Ratifying a legacy issue: CMA Ecocycle on mercury

Ratifying a legacy issue: CMA Ecocycle on mercury

CMA Ecocycle’s Daryl Moyle explains why urgent government action on mercury-bearing waste is critical to supporting its detection, containment and recycling.

Mercury exists in many forms, with varying levels of toxicity and stability. Its toxicity was notably discovered in Japan in the 1950s following a deadly outbreak linked to a chemical factory. The chemical element’s proliferation in Australia and the world stems from coal-fired power stations and a range of other industrial processes and resulting products, subsequently polluting waterways, air and soil.

One of the global efforts to tackle the adverse effects of mercury is the Minamata Convention on Mercury, which sees hundreds of countries convene in Japan to agree to efforts to cut their impact and protect the environment and human health. More than 100 countries have ratified the agreement, with recent signatures from diverse nations such as the United Kingdom of Great Britain and Northern Ireland, Saudi Arabia, Uganda and even the State of Palestine. Other major countries such as the US committed years ago. 

But despite signing the agreement in 2013, the Australian Government has yet to ratify Minamata. 

CMA Ecocycle, Australasia’s licensed mercury recycler, has been focusing on the legacy issue to provide solutions for the broad spectrum of mercury-bearing waste in the nation and around the globe. 

For almost 20 years, CMA Ecocycle has been separating the mercury from dental fillings and batteries and hazardous lighting waste. While battery and lighting recycling form an integral part of its business, reducing the impact of mercury-bearing waste is a key focus.  

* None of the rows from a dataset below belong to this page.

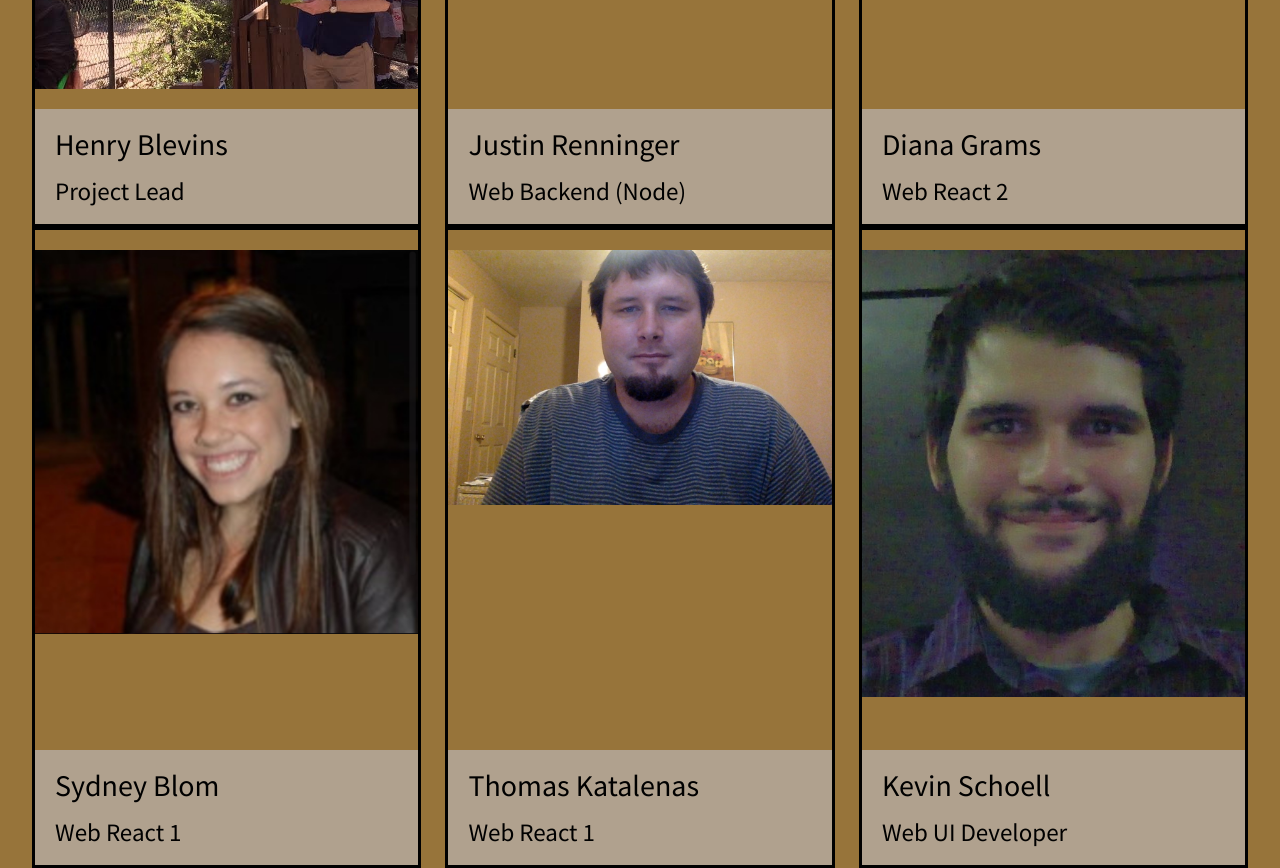
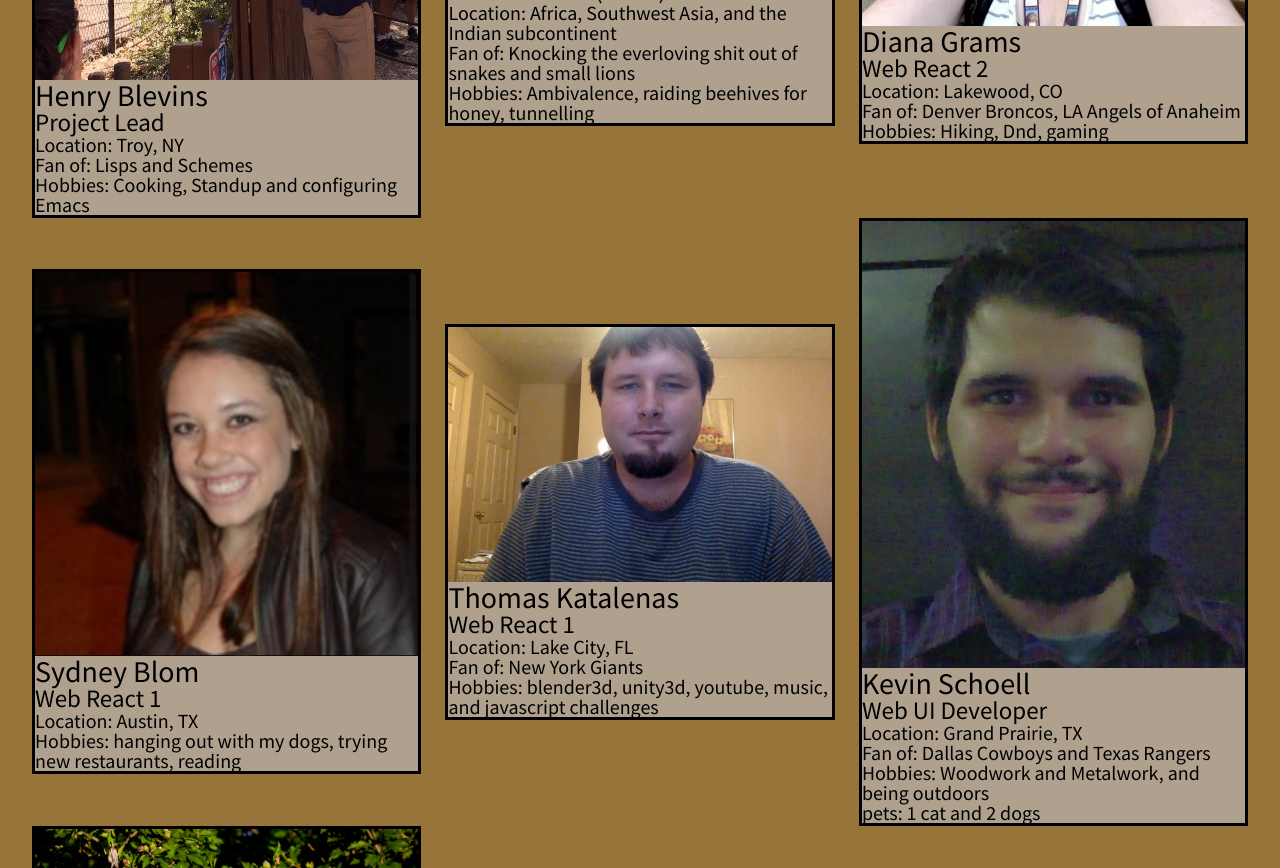
Before and after one commit to bw-lunchr/ui-adam, a plain HTML site: page aboutUs.html in a window 1280 px wide. Shown: the part 514-1382 px from the top of the page. Drawn offline with Linux system fonts and the light colour scheme.

Commit message:
styling aboutUs in progress

```diff
--- a/aboutUs.html
+++ b/aboutUs.html
@@ -34,6 +34,11 @@
           <div class="aboutText">
             <h1>Henry Blevins</h1>
             <h3>Project Lead</h3>
+            <ul class="aboutList">
+              <li>Location: Troy, NY</li>
+              <li>Fan of: Lisps and Schemes</li>
+              <li>Hobbies: Cooking, Standup and configuring Emacs</li>
+            </ul>
           </div>
         </div>
 
@@ -44,6 +49,11 @@
           <div class="aboutText">
             <h1>Justin Renninger</h1>
             <h3>Web Backend (Node)</h3>
+            <ul class="aboutList">
+              <li>Location: Africa, Southwest Asia, and the Indian subcontinent</li>
+              <li>Fan of: Knocking the everloving shit out of  snakes and small lions</li>
+              <li>Hobbies: Ambivalence, raiding beehives for honey, tunnelling</li>
+            </ul>
           </div>
         </div>
 
@@ -54,6 +64,11 @@
           <div class="aboutText">
             <h1>Diana Grams</h1>
             <h3>Web React 2</h3>
+            <ul class="aboutList">
+              <li>Location: Lakewood, CO</li>
+              <li>Fan of: Denver Broncos, LA Angels of Anaheim</li>
+              <li>Hobbies: Hiking, Dnd, gaming</li>
+            </ul>
           </div>
         </div>
 
@@ -64,6 +79,10 @@
           <div class="aboutText">
             <h1>Sydney Blom</h1>
             <h3>Web React 1</h3>
+            <ul class="aboutList">
+              <li>Location: Austin, TX</li>
+              <li>Hobbies: hanging out with my dogs, trying new restaurants, reading</li>
+            </ul>
           </div>
         </div>
 
@@ -74,6 +93,11 @@
           <div class="aboutText">
             <h1>Thomas Katalenas</h1>
             <h3>Web React 1</h3>
+            <ul class="aboutList">
+              <li>Location: Lake City, FL</li>
+              <li>Fan of: New York Giants</li>
+              <li>Hobbies: blender3d, unity3d, youtube, music, and javascript challenges</li>
+            </ul>
           </div>
         </div>
 
@@ -84,6 +108,12 @@
           <div class="aboutText">
             <h1>Kevin Schoell</h1>
             <h3>Web UI Developer</h3>
+            <ul class="aboutList">
+              <li>Location: Grand Prairie, TX</li>
+              <li>Fan of: Dallas Cowboys and Texas Rangers</li>
+              <li>Hobbies: Woodwork and Metalwork, and being outdoors</li>
+              <li>pets: 1 cat and 2 dogs</li>
+            </ul>
           </div>
         </div>
 
@@ -94,6 +124,12 @@
           <div class="aboutText">
             <h1>Adam Winzenburger</h1>
             <h3>Web UI Developer</h3>
+            <ul class="aboutList">
+              <li>Location: Columbia, MO</li>
+              <li>Fan of: St. Louis Cardinals, Missouri Tigers</li>
+              <li>Hobbies: Record collecting, mountain biking, photography</li>
+              <li>pets: 1 dog</li>
+            </ul>
           </div>
         </div>
 
--- a/less/home-page.less
+++ b/less/home-page.less
@@ -43,9 +43,9 @@ body {
       border-radius: 2rem;
       background: #49412c;
       transition: all .5s ease-in-out;
-        &:hover {
-          transform: scale(1.2);
-        }
+      &:hover {
+        transform: scale(1.2);
+      }
       a {
         text-decoration: none;
         color: #b0a18e;
@@ -88,7 +88,7 @@ body {
 }
 
 .aboutCardContain {
-  margin: 2rem 0;
+  // margin: 2rem 0;
   width: 100%;
   display: flex;
   flex-direction: row;
@@ -99,9 +99,9 @@ body {
     width: 32%;
     border: 3px solid black;
     .aboutImg {
-      margin-top: 2rem;
+      // margin-top: 2rem;
       width: 100%;
-      height: 60vh;
+      // height: 60vh;
       overflow: hidden;
       img {
         display: block;
@@ -111,17 +111,17 @@ body {
     }
     .aboutText {
       background: #b0a18e;
-      padding: 2rem;
+      // padding: 2rem;
       font-family: 'Source Sans Pro', sans-serif;
-      margin-top: 2rem;
+      // margin-top: 2rem;
       h1 {
         font-size: 3rem;
-        padding-bottom: 2rem;
+        // padding-bottom: 2rem;
       }
       h3 {
         font-size: 2.5rem;
       }
-      p {
+      li {
         font-size: 2rem;
       }
     }
```
Also changed, not shown: css/index.css.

CMA Ecocycle’s Daryl Moyle says that he remains disappointed and bemused at the lack of action from the Federal Government on Minamata. He points out that the government’s Department of the Environment and Energy released a regulatory impact statement on Minamata’s ratification in December 2016. The statement identified a phase down of mercury as the solution, compared to the status quo and a couple of other options, but still no action has been taken.

“I think it’s been placed in the too hard basket in Canberra. The question is: is there an environmental minister who can stand up and take leadership on the matter?” Daryl says.

The Australian Dental Industry Association (ADIA), the peak organisation representing manufacturers and suppliers of dental products, urged the government to ratify Minamata at the end of 2018. Given that mercury is used in dental amalgam, a common tooth restorative material, the association is keen to address the vexing environmental problem. 

Daryl notes that dental amalgam has been used in fillings for generations. Estimations from the ADIA show more than four tonnes of mercury go down dentist’s drains each year. To put it in perspective, CMA Ecocycle estimates that we would need to recycle around 150,000 compact fluorescent lamps in order to recover the same amount of mercury that a typical dental practice discharges into the sewer in just one year.

As one of the biggest mercury polluters, CMA Ecocycle has been encouraging dentists to install amalgam separators for years, noting that many different ISO Certified separators capture more than 95 per cent of the amalgam from dental patients. 

“The ADIA is a strong supporter of recycling dental amalgam, but the problem is that not all dentists are taking action,” Daryl says. 

According to the regulatory impact statement, Australian businesses would benefit from a more streamlined, transparent and predictable approach to mercury management. 

Daryl explains that CMA Ecocycle regularly touches base with agencies involved in mercury risk mitigation, including the United Nations Environment Program Global Mercury Partnership.

He says that having mercury on the radar of regulators could lead to increased investigations and subsequently discoveries of mercury-bearing waste. 

“The biggest players in this country dealing with mercury waste are the oil and gas industry. They are good businesses and we take their mercury waste, but a lot of it is stored and not recycled and part of Minamata is identifying sources of stockpiled material.”

As part of its global effort to tackle mercury-bearing waste, CMA Ecocycle is also reaching the Pacific Island and nearby South-East Asian nations by processing their mercury at its Campbellfield facility in Melbourne.

But despite seeing more inquiries in Australia and around the globe, Daryl says that until there is a critical mass, mercury will continue to be an undetected and wide-scale problem.

In the meantime, CMA Ecocycle’s call to action is for the Australian businesses that generate and handle mercury-containing waste to dispose of it properly. With its advanced equipment and logistics network, the company is ready and willing to help. 

“We think the average business would be surprised to know exactly where mercury is being generated and where it is ending up,” Daryl says. 

Beyond mining and dentistry, the scope of businesses handling mercury comprise electricians that replace fluorescent lighting, engineers that decommission mercury-containing equipment and hospitals disposing of thermometers and other devices.